Heatwaves in the Arctic, longer periods of vegetation in Europe, severe floods in West Africa – starting in 2021, scientists want to explore the emissions of the greenhouse gas methane with the German-French satellite MERLIN. This is made possible by a new robust laser system of the Fraunhofer Institute for Laser Technology ILT in Aachen, which achieves unprecedented measurement accuracy.

Methane is primarily the result of the decomposition of organic matter. The gas has a 25 times greater warming potential than carbon dioxide, but is not as...

Im Focus: How protons move through a fuel cell

Hydrogen is regarded as the energy source of the future: It is produced with solar power and can be used to generate heat and electricity in fuel cells. Empa researchers have now succeeded in decoding the movement of hydrogen ions in crystals – a key step towards more efficient energy conversion in the hydrogen industry of tomorrow.

As charge carriers, electrons and ions play the leading role in electrochemical energy storage devices and converters such as batteries and fuel cells. Proton...

Im Focus: A unique data centre for cosmological simulations

Scientists from the Excellence Cluster Universe at the Ludwig-Maximilians-Universität Munich have establised "Cosmowebportal", a unique data centre for cosmological simulations located at the Leibniz Supercomputing Centre (LRZ) of the Bavarian Academy of Sciences. The complete results of a series of large hydrodynamical cosmological simulations are available, with data volumes typically exceeding several hundred terabytes. Scientists worldwide can interactively explore these complex simulations via a web interface and directly access the results.

With current telescopes, scientists can observe our Universe’s galaxies and galaxy clusters and their distribution along an invisible cosmic web.
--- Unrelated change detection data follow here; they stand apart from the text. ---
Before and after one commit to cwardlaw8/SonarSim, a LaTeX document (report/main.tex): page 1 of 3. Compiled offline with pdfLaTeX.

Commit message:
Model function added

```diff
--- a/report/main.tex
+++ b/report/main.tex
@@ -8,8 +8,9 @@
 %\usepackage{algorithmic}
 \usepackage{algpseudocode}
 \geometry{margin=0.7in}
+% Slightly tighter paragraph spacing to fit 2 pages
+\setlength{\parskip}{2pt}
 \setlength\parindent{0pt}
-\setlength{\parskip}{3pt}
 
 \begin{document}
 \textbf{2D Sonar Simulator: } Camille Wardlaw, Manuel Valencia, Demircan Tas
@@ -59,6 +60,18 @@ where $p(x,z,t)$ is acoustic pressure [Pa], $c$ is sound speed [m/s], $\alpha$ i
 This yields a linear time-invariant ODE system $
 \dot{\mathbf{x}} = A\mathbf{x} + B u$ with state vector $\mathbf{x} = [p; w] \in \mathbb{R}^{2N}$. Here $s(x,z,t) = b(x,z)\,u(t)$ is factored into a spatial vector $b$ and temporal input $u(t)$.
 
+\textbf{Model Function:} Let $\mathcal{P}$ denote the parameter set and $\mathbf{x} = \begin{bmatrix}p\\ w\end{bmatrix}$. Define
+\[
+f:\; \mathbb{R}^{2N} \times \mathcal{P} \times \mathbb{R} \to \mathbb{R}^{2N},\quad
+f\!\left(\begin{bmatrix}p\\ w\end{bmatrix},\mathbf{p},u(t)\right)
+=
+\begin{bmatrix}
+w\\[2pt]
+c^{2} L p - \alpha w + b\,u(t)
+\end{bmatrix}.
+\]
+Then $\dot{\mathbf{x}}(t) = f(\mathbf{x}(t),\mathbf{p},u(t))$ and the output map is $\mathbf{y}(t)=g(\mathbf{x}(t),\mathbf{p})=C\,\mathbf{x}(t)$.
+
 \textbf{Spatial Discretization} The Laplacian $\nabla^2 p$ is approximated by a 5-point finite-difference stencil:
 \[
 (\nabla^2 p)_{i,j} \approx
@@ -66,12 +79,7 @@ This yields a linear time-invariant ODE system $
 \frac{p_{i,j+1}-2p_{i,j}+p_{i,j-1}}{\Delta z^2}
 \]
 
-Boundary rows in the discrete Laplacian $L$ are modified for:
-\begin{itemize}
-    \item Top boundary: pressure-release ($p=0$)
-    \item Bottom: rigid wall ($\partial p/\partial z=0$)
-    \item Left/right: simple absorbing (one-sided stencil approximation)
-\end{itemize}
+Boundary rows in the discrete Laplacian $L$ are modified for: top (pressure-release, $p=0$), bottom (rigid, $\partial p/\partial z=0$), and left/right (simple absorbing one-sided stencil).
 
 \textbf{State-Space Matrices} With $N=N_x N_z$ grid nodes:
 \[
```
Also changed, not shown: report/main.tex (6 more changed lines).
From the...

Im Focus: Scientists develop molecular thermometer for contactless measurement using infrared light

Temperature measurements possible even on the smallest scale / Molecular ruby for use in material sciences, biology, and medicine

Chemists at Johannes Gutenberg University Mainz (JGU) in cooperation with researchers of the German Federal Institute for Materials Research and Testing (BAM)...
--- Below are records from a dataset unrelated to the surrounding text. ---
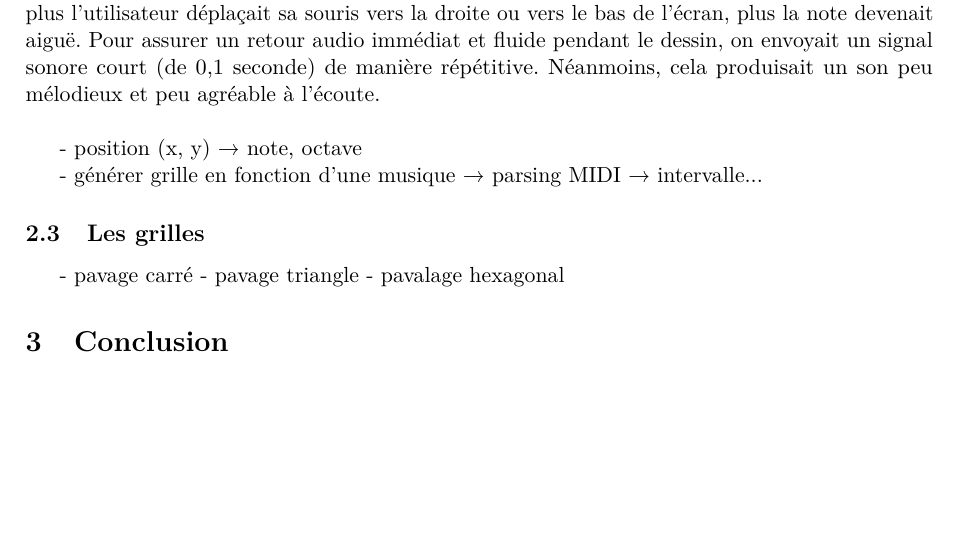
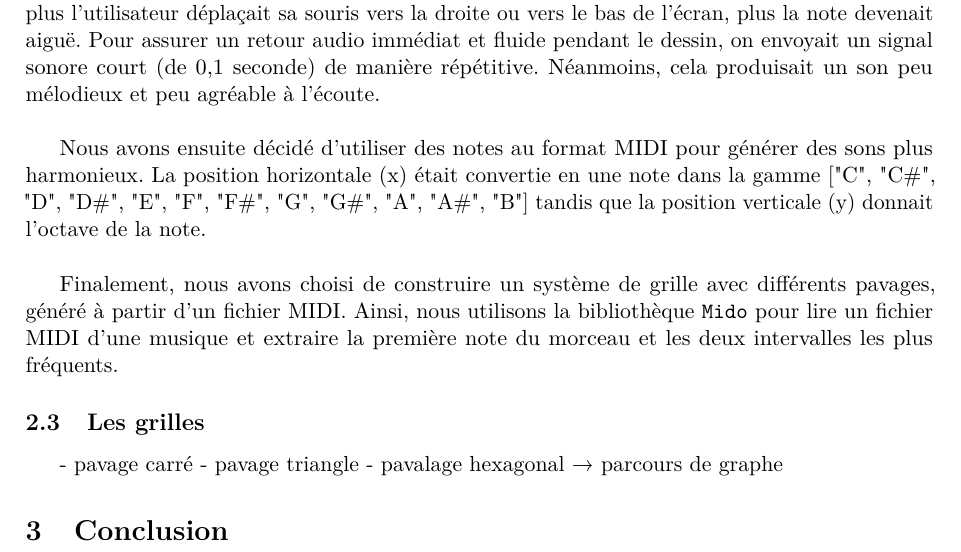
Before and after one commit to Evemouth/audionum-projet, a LaTeX document (rapport/rapport.tex): part of page 3 of 3, cut so that both start at the same text, the shorter picture padded with empty space. Compiled offline with pdfLaTeX.

Commit message:
partie génération du son
Co-authored-by: Copilot <copilot@github.com>

```diff
--- a/rapport/rapport.tex
+++ b/rapport/rapport.tex
@@ -47,15 +47,17 @@ On partait d'une note de base (un \textit{La} à 440~Hz), et plus l'utilisateur
 Pour assurer un retour audio immédiat et fluide pendant le dessin, on envoyait un signal sonore court (de 0,1 seconde) de manière répétitive.
 Néanmoins, cela produisait un son peu mélodieux et peu agréable à l'écoute.\\
 
-- position (x, y) → note, octave
+Nous avons ensuite décidé d'utiliser des notes au format MIDI pour générer des sons plus harmonieux.
+La position horizontale (x) était convertie en une note dans la gamme ["C", "C\#", "D", "D\#", "E", "F", "F\#", "G", "G\#", "A", "A\#", "B"] tandis que la position verticale (y) donnait l'octave de la note.\\
 
-- générer grille en fonction d'une musique → parsing MIDI → intervalle...
+Finalement, nous avons choisi de construire un système de grille avec différents pavages, généré à partir d'un fichier MIDI.
+Ainsi, nous utilisons la bibliothèque \texttt{Mido} pour lire un fichier MIDI d'une musique et extraire la première note du morceau et les deux intervalles les plus fréquents.
 
 \subsection{Les grilles}
 
 - pavage carré
 - pavage triangle
-- pavalage hexagonal
+- pavalage hexagonal → parcours de graphe
 
 \section{Conclusion}
 \end{document}
```
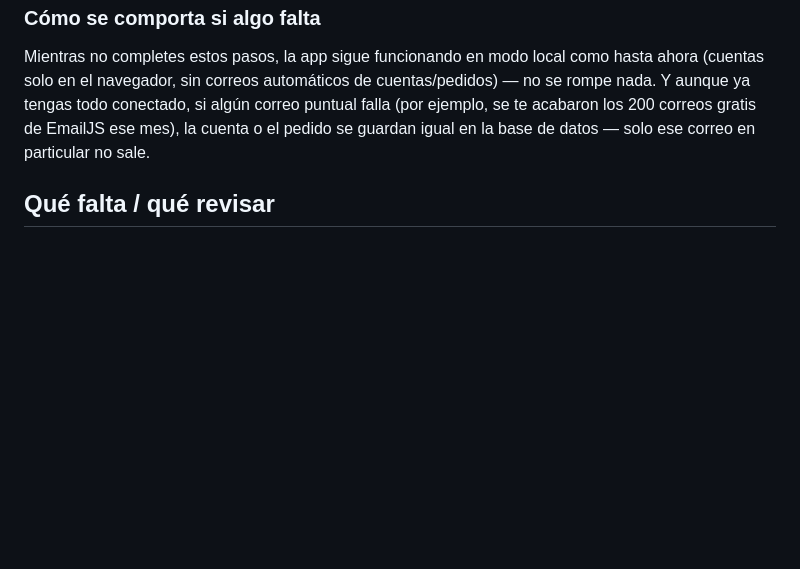
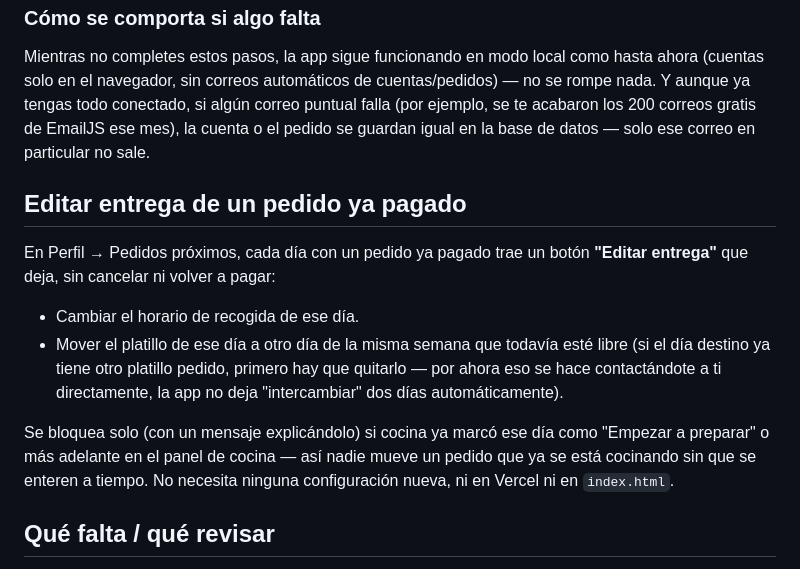
Before and after one commit to marcelozarategarza/zano, a Markdown page: README.md, the part around the change. Rendered like a GitHub page; blank space fills up the shorter version.

Commit message:
Add delivery editing instructions for paid orders
Added section for editing delivery of paid orders.

```diff
--- a/README.md
+++ b/README.md
@@ -197,6 +197,15 @@ Para confirmar que el recordatorio automático quedó bien configurado, en tu pr
 
 Mientras no completes estos pasos, la app sigue funcionando en modo local como hasta ahora (cuentas solo en el navegador, sin correos automáticos de cuentas/pedidos) — no se rompe nada. Y aunque ya tengas todo conectado, si algún correo puntual falla (por ejemplo, se te acabaron los 200 correos gratis de EmailJS ese mes), la cuenta o el pedido se guardan igual en la base de datos — solo ese correo en particular no sale.
 
+## Editar entrega de un pedido ya pagado
+
+En Perfil → Pedidos próximos, cada día con un pedido ya pagado trae un botón **"Editar entrega"** que deja, sin cancelar ni volver a pagar:
+
+- Cambiar el horario de recogida de ese día.
+- Mover el platillo de ese día a otro día de la misma semana que todavía esté libre (si el día destino ya tiene otro platillo pedido, primero hay que quitarlo — por ahora eso se hace contactándote a ti directamente, la app no deja "intercambiar" dos días automáticamente).
+
+Se bloquea solo (con un mensaje explicándolo) si cocina ya marcó ese día como "Empezar a preparar" o más adelante en el panel de cocina — así nadie mueve un pedido que ya se está cocinando sin que se enteren a tiempo. No necesita ninguna configuración nueva, ni en Vercel ni en `index.html`.
+
 ## Qué falta / qué revisar
 
 - Los 7 platillos de "Bebidas, Snacks y Cheat Meals" (Yogurt Griego, Bowl de Frutas, Postres y Snacks, Jugo Verde, Jugo de Naranja, Vampiro, Toronja) siguen con precio `[PRECIO]` — en cuanto me mandes su costeo los lleno.
```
All Focus news of the innovation-report >>>

Anzeige

Anzeige

Event News

Plants are networkers

19.06.2017 | Event News
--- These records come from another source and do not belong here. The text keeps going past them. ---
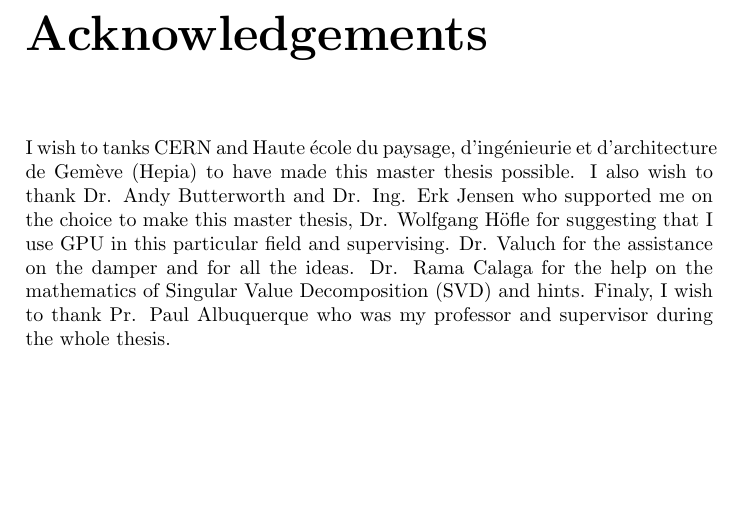
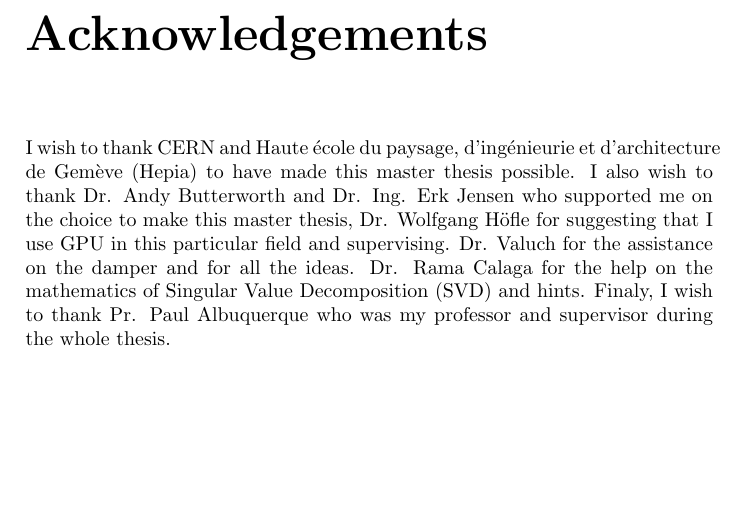
Before and after one commit to anirul/TM_LHC_tune, a LaTeX thesis (documents/rapport.tex): part of page 3 of 22, cut so that both start at the same text. Compiled offline with pdfLaTeX.

Commit message:
release before presenting the plan to Paul

```diff
--- a/documents/rapport.tex
+++ b/documents/rapport.tex
@@ -24,7 +24,7 @@
 \end{abstract}
 
 \chapter*{Acknowledgements}\addcontentsline{toc}{chapter}{Acknowledgements}
-	I wish to tanks \gls{CERN} and \gls{Hepia} to have made this master thesis possible. I also wish to thank Dr. Andy Butterworth and Dr. Ing. Erk Jensen who supported me on the choice to make this master thesis, Dr. Wolfgang H{\"o}fle for suggesting that I use GPU in this particular field and supervising. Dr. Valuch for the assistance on the damper and for all the ideas. Dr. Rama Calaga for the help on the mathematics of \gls{SVD} and hints. Finaly, I wish to thank Pr. Paul Albuquerque who was my professor and supervisor during the whole thesis.
+	I wish to thank \gls{CERN} and \gls{Hepia} to have made this master thesis possible. I also wish to thank Dr. Andy Butterworth and Dr. Ing. Erk Jensen who supported me on the choice to make this master thesis, Dr. Wolfgang H{\"o}fle for suggesting that I use GPU in this particular field and supervising. Dr. Valuch for the assistance on the damper and for all the ideas. Dr. Rama Calaga for the help on the mathematics of \gls{SVD} and hints. Finaly, I wish to thank Pr. Paul Albuquerque who was my professor and supervisor during the whole thesis.
 
 \tableofcontents
 \listoffigures
```
Also changed, not shown: documents/rapport.pdf.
Digital Survival Training for Executives

13.06.2017 | Event News

Global Learning Council Summit 2017

13.06.2017 | Event News

 
Latest News

Quantum thermometer or optical refrigerator?

23.06.2017 | Physics and Astronomy

A 100-year-old physics problem has been solved at EPFL

23.06.2017 | Physics and Astronomy

Equipping form with function

23.06.2017 | Information Technology

VideoLinks
B2B-VideoLinks
More VideoLinks >>>